"Then they said, 'She's really mad about publicity. She's just putting on an act.'
"But when I did try to be nice and obliging and posed without any fuss they said, 'Miss Bow was only too anxious---!'"
Clara paused with a helpless gesture. "So what are you going to do? Whatever I do, it's wrong. If I act gay, people say I'm wild. If I'm quiet, they say, 'Oh, she wants to be poised.' and the most harmless little things, that someone else could do without being criticized, are terrible if I do them.
"The reporters lied about me and misquoted me. Well, I won't be misquoted again. Just once more, and I'm going to stop all interviews. I won't stand for it. It's cruel. It's unfair, to make a person's life utterly miserable.
"And I get the reputation for being mean and disagreeable. I'm naturally a sweet person and I want to get along with everybody, if they'll just let me alone. I don't care what anybody else does. It doesn't matter to me. And I want to help people and be nice to them, not knock them and drag them down all the time. Why can't they be the same way with me?
"I love children. Oh, I know every girl in pictures says, 'I want a home and babies,' but that's not it. I adore puppies, and anything that's little and babyish. And when I get ready to get married and have a baby, I'm going to do it, and I'm not going to let the screen or anything else get in my way.
"All I ask is to be let alone and to have the privacy everyone is entitled to. And I'm going to have it, even if I have to leave the screen to get it!"
Clara sat up straight, with her eyes blazing.
"I'd leave right now, if I could afford to. I hate talkies. They're stiff and limiting. You lose a lot of your cuteness, because there's no chance for action, and action is the most important thing to me. And people are so quick to pounce on you if your voice isn't perfect.
"But I can't buck progress, and I have to do the best I can. Now they're having me sing. I sort of half-sing, half-talk, with hips-and-eye stuff. You know what I mean---like Chevalier. I used to sing at home and people would say, 'Pipe down! You're terrible!' But the studio thinks my voice is great. I don't like it, but I never like anything I do. I look on myself as I would another girl.
"And I'm really not the girl I play. I wish I were. She's much happier than I am.
"Once a man explained to me why I'm more successful in those flapper parts than anybody else. Because all the time the flapper is laughing and dancing, there's a feeling of tragedy underneath. She' kind of unhappy and disillusioned all the time. That's what people sense. They can't analyze it, but it's what makes her different from other whoopee girls.

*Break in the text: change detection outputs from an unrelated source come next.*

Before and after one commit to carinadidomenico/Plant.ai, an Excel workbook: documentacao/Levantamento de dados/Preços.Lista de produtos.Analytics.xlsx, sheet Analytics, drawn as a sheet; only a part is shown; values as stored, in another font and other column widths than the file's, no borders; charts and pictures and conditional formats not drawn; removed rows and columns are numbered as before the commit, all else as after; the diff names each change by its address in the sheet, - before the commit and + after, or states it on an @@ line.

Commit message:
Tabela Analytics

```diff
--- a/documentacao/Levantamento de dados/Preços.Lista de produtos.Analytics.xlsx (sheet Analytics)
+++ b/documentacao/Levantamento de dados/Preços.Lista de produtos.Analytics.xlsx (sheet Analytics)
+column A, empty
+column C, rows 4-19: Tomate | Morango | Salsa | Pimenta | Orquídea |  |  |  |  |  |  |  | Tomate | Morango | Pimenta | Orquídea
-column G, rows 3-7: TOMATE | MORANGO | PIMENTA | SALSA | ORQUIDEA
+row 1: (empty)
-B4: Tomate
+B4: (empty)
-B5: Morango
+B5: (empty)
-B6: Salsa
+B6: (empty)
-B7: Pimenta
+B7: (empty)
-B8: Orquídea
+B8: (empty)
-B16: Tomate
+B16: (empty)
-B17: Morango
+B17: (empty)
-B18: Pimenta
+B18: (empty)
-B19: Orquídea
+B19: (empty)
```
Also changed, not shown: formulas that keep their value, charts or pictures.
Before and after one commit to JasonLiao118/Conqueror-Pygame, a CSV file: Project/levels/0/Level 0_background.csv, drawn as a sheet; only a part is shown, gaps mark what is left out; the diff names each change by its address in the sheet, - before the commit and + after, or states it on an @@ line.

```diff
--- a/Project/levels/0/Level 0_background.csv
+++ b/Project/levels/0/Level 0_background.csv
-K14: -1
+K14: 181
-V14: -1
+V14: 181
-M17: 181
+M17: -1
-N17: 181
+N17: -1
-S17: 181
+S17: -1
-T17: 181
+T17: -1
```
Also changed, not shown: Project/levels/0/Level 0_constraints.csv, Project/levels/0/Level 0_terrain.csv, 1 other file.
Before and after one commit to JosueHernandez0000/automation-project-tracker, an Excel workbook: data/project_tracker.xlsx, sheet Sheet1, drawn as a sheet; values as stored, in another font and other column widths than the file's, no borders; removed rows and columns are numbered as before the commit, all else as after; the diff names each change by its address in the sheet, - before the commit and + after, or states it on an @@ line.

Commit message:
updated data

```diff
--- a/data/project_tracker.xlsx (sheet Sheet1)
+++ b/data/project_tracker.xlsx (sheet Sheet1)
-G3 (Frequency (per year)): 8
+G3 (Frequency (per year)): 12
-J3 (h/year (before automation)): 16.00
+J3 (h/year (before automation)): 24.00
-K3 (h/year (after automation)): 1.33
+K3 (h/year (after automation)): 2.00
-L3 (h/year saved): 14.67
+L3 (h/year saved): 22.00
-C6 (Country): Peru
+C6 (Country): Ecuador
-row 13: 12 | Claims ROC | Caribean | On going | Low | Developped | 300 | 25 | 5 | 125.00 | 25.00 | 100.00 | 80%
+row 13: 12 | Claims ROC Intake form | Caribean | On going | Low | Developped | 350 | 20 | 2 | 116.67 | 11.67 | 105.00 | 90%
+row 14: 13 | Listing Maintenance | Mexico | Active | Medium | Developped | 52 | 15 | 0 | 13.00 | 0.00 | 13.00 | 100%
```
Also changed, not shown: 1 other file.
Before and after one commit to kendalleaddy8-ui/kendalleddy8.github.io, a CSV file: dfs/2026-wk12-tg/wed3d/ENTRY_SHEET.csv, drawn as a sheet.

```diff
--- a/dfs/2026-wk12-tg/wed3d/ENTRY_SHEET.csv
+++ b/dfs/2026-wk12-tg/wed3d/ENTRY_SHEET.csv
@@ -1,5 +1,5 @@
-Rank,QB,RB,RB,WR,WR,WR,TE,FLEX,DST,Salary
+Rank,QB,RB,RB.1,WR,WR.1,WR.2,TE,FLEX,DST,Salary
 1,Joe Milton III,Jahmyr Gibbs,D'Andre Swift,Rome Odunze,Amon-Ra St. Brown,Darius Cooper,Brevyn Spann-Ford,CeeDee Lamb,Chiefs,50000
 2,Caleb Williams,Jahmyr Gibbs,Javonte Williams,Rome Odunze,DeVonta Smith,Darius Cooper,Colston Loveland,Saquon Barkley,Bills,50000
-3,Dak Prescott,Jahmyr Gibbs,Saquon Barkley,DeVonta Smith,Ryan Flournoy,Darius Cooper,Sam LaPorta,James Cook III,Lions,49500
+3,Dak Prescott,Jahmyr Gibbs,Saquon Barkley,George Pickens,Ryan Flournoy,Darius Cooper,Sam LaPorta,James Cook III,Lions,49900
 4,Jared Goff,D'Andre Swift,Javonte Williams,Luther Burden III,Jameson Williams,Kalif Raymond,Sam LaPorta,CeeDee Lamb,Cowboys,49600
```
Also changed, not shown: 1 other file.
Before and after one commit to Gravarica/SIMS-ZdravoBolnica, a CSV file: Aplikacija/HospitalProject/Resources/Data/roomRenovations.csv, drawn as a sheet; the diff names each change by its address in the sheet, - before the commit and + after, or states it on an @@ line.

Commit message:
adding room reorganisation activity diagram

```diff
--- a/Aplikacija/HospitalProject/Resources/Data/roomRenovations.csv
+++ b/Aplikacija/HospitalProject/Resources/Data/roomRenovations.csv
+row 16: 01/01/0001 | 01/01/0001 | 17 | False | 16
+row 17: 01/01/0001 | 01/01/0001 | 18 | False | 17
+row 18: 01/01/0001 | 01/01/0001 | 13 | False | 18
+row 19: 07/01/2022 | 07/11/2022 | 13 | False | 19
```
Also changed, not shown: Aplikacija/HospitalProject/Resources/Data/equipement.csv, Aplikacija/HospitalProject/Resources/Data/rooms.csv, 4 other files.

"And I guess it's true, because I really feel that way. I smile, but my eyes never smile. Kind of a Laugh, Clown, Laugh idea---you know what I mean."